At the time of The Iliad, there was no unified "Greece." In its stead was a collection of poleis, or city states, held together in small groups by alliances, and often full of strife. There were a few key poleis who had considerable control over the others including Sparta, at this time controlled by King Menelaus, who was married to Helena.
For the most part, the Greek city-states were autonomous, and shared certain common traits, such as walls, currency, social classes, and ruling bodies. The term polis not only applies to the city itself, though, as it includes the surrounding areas under the political jurisdiction of the city, such as suburbs and countryside. City states also provided their own military forces, which made alliances such as that in the book essential for large-scale warfare.
The Judgement of ParisEditThe dieties Pelus and Thetis were holding a wedding, and all gods except Eris (the goddess of discord, who the gods shared a common distaste for) were invited.
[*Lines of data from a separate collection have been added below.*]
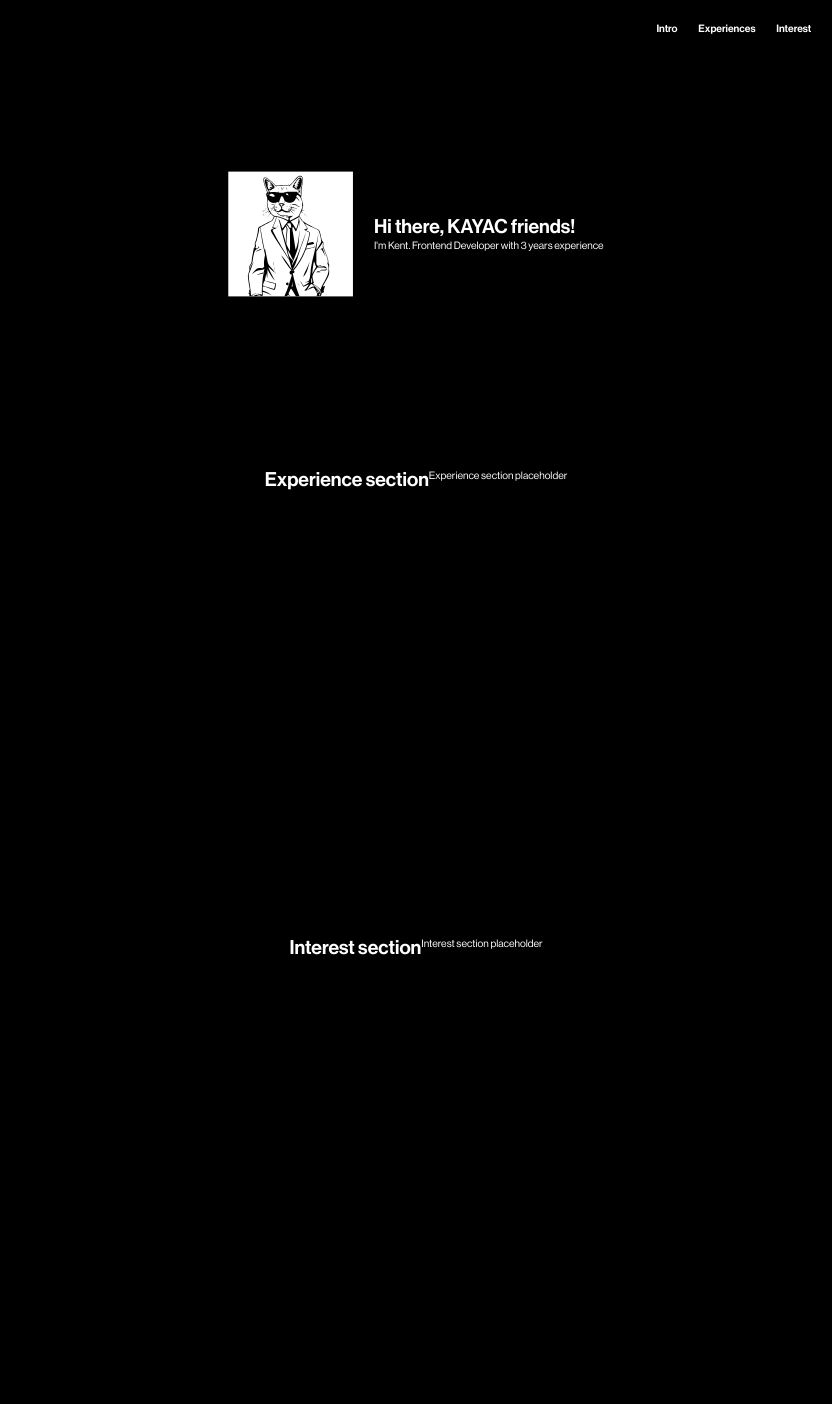
Repository: kentnathaniel/kayac-presentation
Page: /
These files come from the project's save history. The page is drawn as it stood at one moment and after a run of saves; the edit follows.
The browser window is 1280 px wide. The pictures show the whole page, at 65% of full size.
The project was rebuilt for these pictures with package versions that can differ from the ones it lists, and the page was loaded fresh each time. Also part of the build but not shown: vite.config.ts.

Above is the page before, as saved 2024-09-14 09:23:39.

### src/App.tsx
import SmartCat from "./assets/smart-cat-suits.svg?react";

function App() {
  return (
    <div className="flex flex-col min-h-screen overflow-x-hidden">
      <nav className="flex w-screen fixed top-0 gap-8 p-8 justify-end">
        <a className="cursor-pointer">Intro</a>
        <a className="cursor-pointer">Experiences</a>
        <a className="cursor-pointer">Interest</a>
      </nav>

      <div className="flex justify-center mx-auto h-screen overflow-x-hidden">
        <div className="flex h-fit gap-8 items-center my-auto">
          <div className="bg-white w-fit">
            <SmartCat className="text-white w-48 h-48" />
          </div>
          <div>
            <h1 className="text-3xl text-left">Hi there, KAYAC friends!</h1>
            <p className="font-thin">
              I'm Kent. Frontend Developer with 3 years experience
            </p>
          </div>
        </div>
      </div>

      <div className="flex justify-center h-screen overflow-x-hidden">
        <h1 className="text-3xl text-left">Experience section</h1>
        <p className="font-thin">Experience section placeholder</p>
      </div>

      <div className="flex justify-center h-screen overflow-x-hidden">
        <h1 className="text-3xl text-left">Interest section</h1>
        <p className="font-thin">Interest section placeholder</p>
      </div>
    </div>
  );
}

export default App;

### src/index.css
@tailwind base;
@tailwind components;
@tailwind utilities;

body {
  background-color: black;
  color: white;
}

/* Thin */
@font-face {
  font-family: "Neue-Haas-Grotesk";
  src: url("./assets/fonts/NeueHaasDisplayRoman.ttf") format("truetype");
  font-weight: 300;
  font-style: normal;
}

@font-face {
  font-family: "Neue-Haas-Grotesk";
  src: url("./assets/fonts/NeueHaasDisplayRomanItalic.ttf") format("truetype");
  font-weight: 300;
  font-style: italic;
}

/* Mediums */
@font-face {
  font-family: "Neue-Haas-Grotesk";
  src: url("./assets/fonts/NeueHaasDisplayMedium.ttf") format("truetype");
  font-weight: 400;
  font-style: normal;
}

@font-face {
  font-family: "Neue-Haas-Grotesk";
  src: url("./assets/fonts/NeueHaasDisplayMediumItalic.ttf") format("truetype");
  font-weight: 400;
  font-style: italic;
}

/* Bolds */
@font-face {
  font-family: "Neue-Haas-Grotesk";
  src: url("./assets/fonts/NeueHaasDisplayBold.ttf") format("truetype");
  font-weight: 700;
  font-style: normal;
}

@font-face {
  font-family: "Neue-Haas-Grotesk";
  src: url("./assets/fonts/NeueHaasDisplayBoldItalic.ttf") format("truetype");
  font-weight: 700;
  font-style: italic;
}

body {
  font-family: "Neue-Haas-Grotesk", Arial, Helvetica, sans-serif;
}

### tailwind.config.ts
/** @type {import('tailwindcss').Config} */
export default {
  content: ["./index.html", "./src/**/*.{js,ts,jsx,tsx}"],
  theme: {
    extend: {
      fontFamily: {
        custom: ["Neue-Haas-Grotesk"],
      },
    },
  },
  plugins: [],
};

Loaded but not shown: index.html (common file); src/main.tsx (common file)

After the next 2 saves:
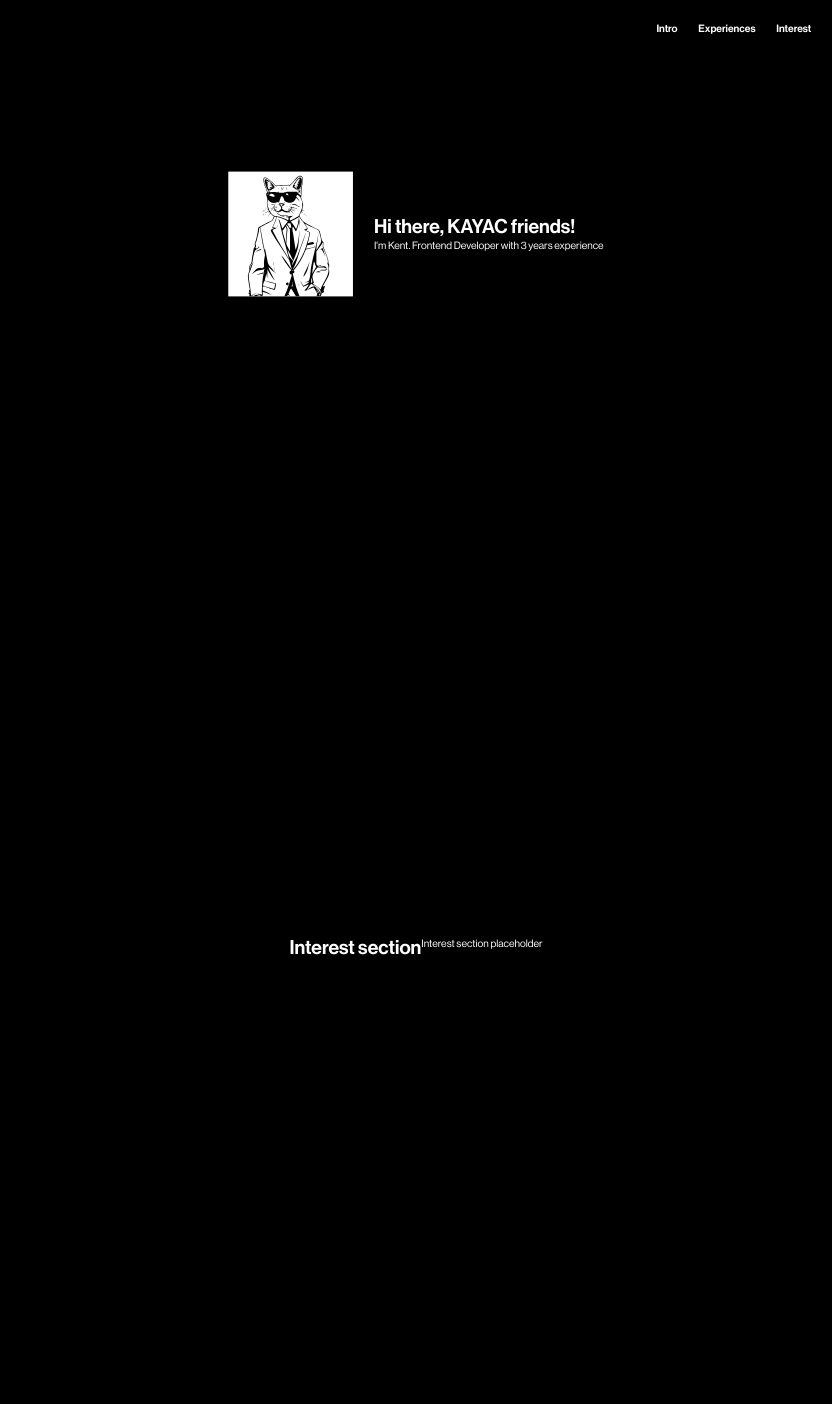
The 2 saves are shown as one change because they came seconds apart.
The last was saved 7 s later.
--- a/src/App.tsx
+++ b/src/App.tsx
@@ -24,8 +24,7 @@ function App() {
       </div>
 
       <div className="flex justify-center h-screen overflow-x-hidden">
-        <h1 className="text-3xl text-left">Experience section</h1>
-        <p className="font-thin">Experience section placeholder</p>
+        <div className="flex h-fit gap-8 items-center my-auto"></div>
       </div>
 
       <div className="flex justify-center h-screen overflow-x-hidden">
In her ire she, true to her name, decided to create strife within the wedding so that it may be ruined. The threw a golden apple into a crowd of goddesses, including Hera, Athena, and Aphrodite, on it written "To the Fairest." These three goddesses - the wife of Zeus, the daughter of Zeus, and the goddess of love - fought contemptuously over to whom it was intended. 
To settle the dispute, the goddesses inquired of Zeus, essentially asking him to say which woman was the most attractive. With great wisdom, Zeus delegated this responsibility to a mortal, Paris of Troy. Hermes brought the goddesses to this shepherd, who presented themselves naked; first came Hera, holding her sign of authority and presenting Paris with the apple, then came Athena, carrying a spear, and finally Aphrodite in all her beauty.  Each goddess presented Paris with a bribe to settle the dispute. Hera offered to make him king of all men if he chose her; Athena promised glory and victory in battle; Aphrodite promised the most beautiful woman in the world. Paris chose Aphrodite's offer, which later consequently sided Athena and Helena with the Greeks when support for the war was partitioned among the gods.
- ↑ http://en.wikipedia.org/wiki/Iliad#Date_and_textual_history
- ↑ 2.0 2.1 Wikpedia: http://en.wikipedia.org/wiki/Polis
- ↑ 3.0 3.1 Theoi: http://www.theoi.com/Olympios/JudgementParis.html
- ↑ British Museum: https://www.britishmuseum.org/explore/online_tours/greece/the_myth_of_the_trojan_war/the_judgement_of_paris.aspx